Mexico’s central bank is expected to raise borrowing costs more than expected and end the year with the benchmark interest rate at 11%, up from a previous estimate of 10%, as it prioritizes stability over growth, according to economists at Bank of America Corp (BofA).
Banxico, as the central bank is now known, is now expected to implement two consecutive 75 basis point rate hikes in September and November, and then a 50 basis point increase in December, economists Carlos Capistrán and Christian González Rojas wrote on Sunday. in a BofA report after an investor trip to Mexico.
Banxico’s board is meeting this week and all economists surveyed by Bloomberg expect the bank to announce a 75 basis point hike on September 29, taking the rate to 9.25%.
“Our main conclusion is that Mexico continues to prioritize stability over growth,” Capistrán and González Rojas wrote. “On monetary policy, this means that it is very likely that Banxico will continue to raise its rate along with the US.”
Staying in line with the Fed would also prevent the peso from depreciating, further amplifying external price shocks, the BofA economists wrote.
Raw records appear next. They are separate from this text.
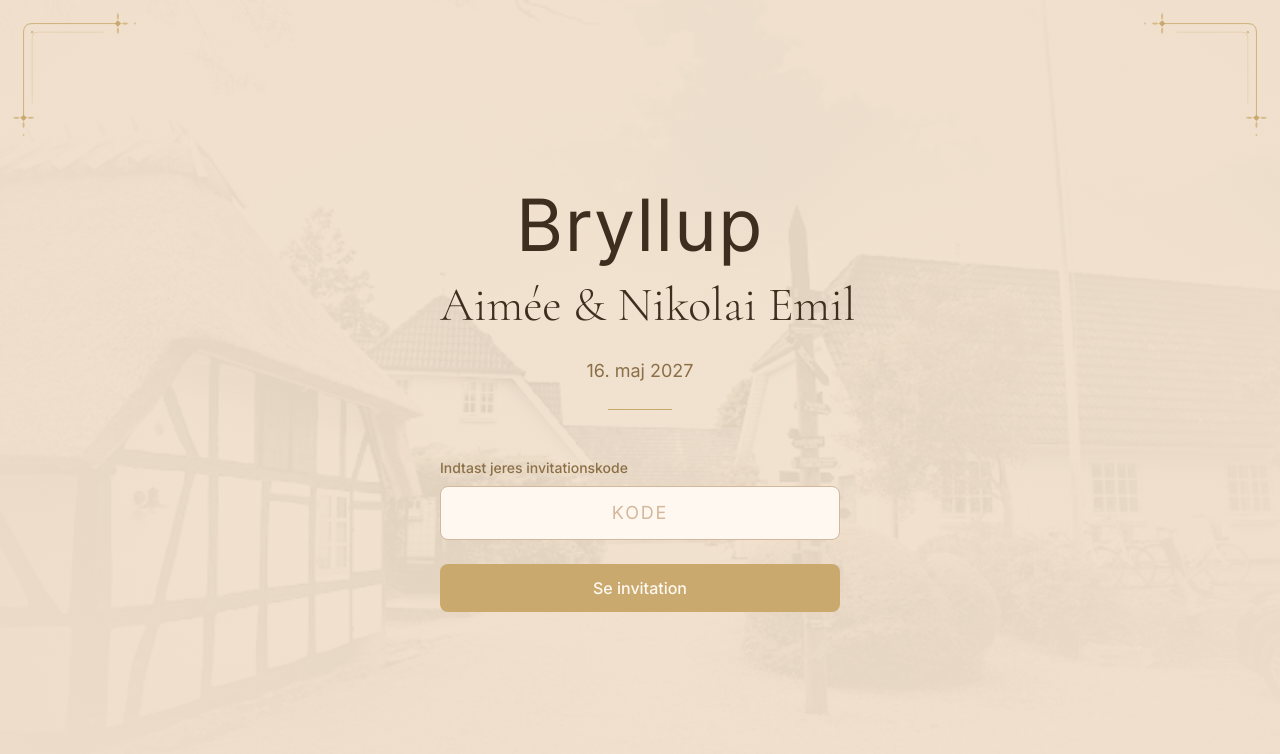
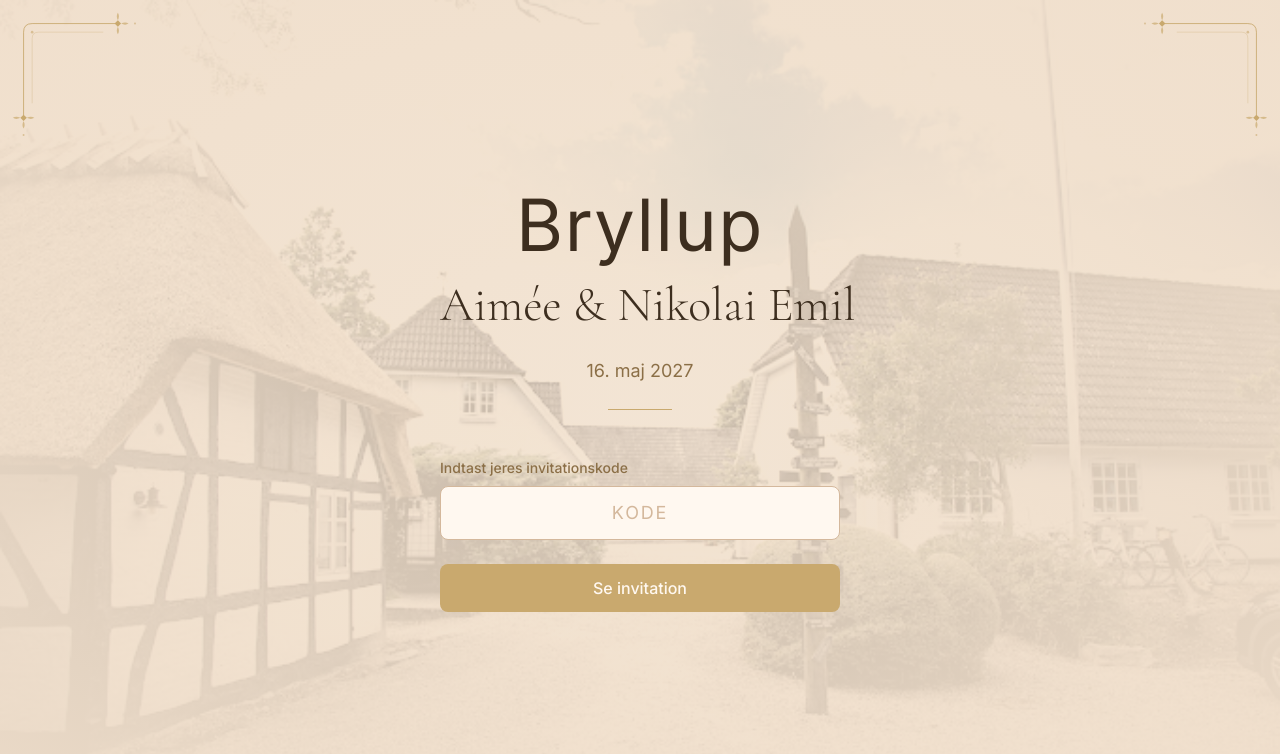
Before and after one commit to devantler-tech/wedding-app, a SvelteKit app: page /login in a window 1280 px wide. Shown: the top 754 px of the page. Built offline with nearby package versions, Linux system fonts and the light colour scheme; no server answers.

Commit message:
fix: increase background opacity for Hero and login sections
Signed-off-by: Nikolai Emil Damm <nikolaiemildamm@icloud.com>

```diff
--- a/src/lib/components/Hero.svelte
+++ b/src/lib/components/Hero.svelte
@@ -71,7 +71,7 @@
 		background-image: url('/gl-brydegaard.jpg');
 		background-size: cover;
 		background-position: center;
-		opacity: 0.2;
+		opacity: 0.4;
 		filter: saturate(0.65) sepia(0.25);
 		z-index: -2;
 	}
--- a/src/routes/login/+page.svelte
+++ b/src/routes/login/+page.svelte
@@ -64,7 +64,7 @@
 		background-image: url('/gl-brydegaard.jpg');
 		background-size: cover;
 		background-position: center;
-		opacity: 0.18;
+		opacity: 0.4;
 		filter: saturate(0.65) sepia(0.25);
 		z-index: -2;
 	}
```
The peso is likely to continue to outperform many currencies around the world, they said.
The priority of Mexico’s Ministry of Finance and Public Credit is to keep a tight primary balance and debt-to-GDP ratio under control, while continuing to support national oil producer Pemex with more capitalizations if necessary, according to experts. from BofA.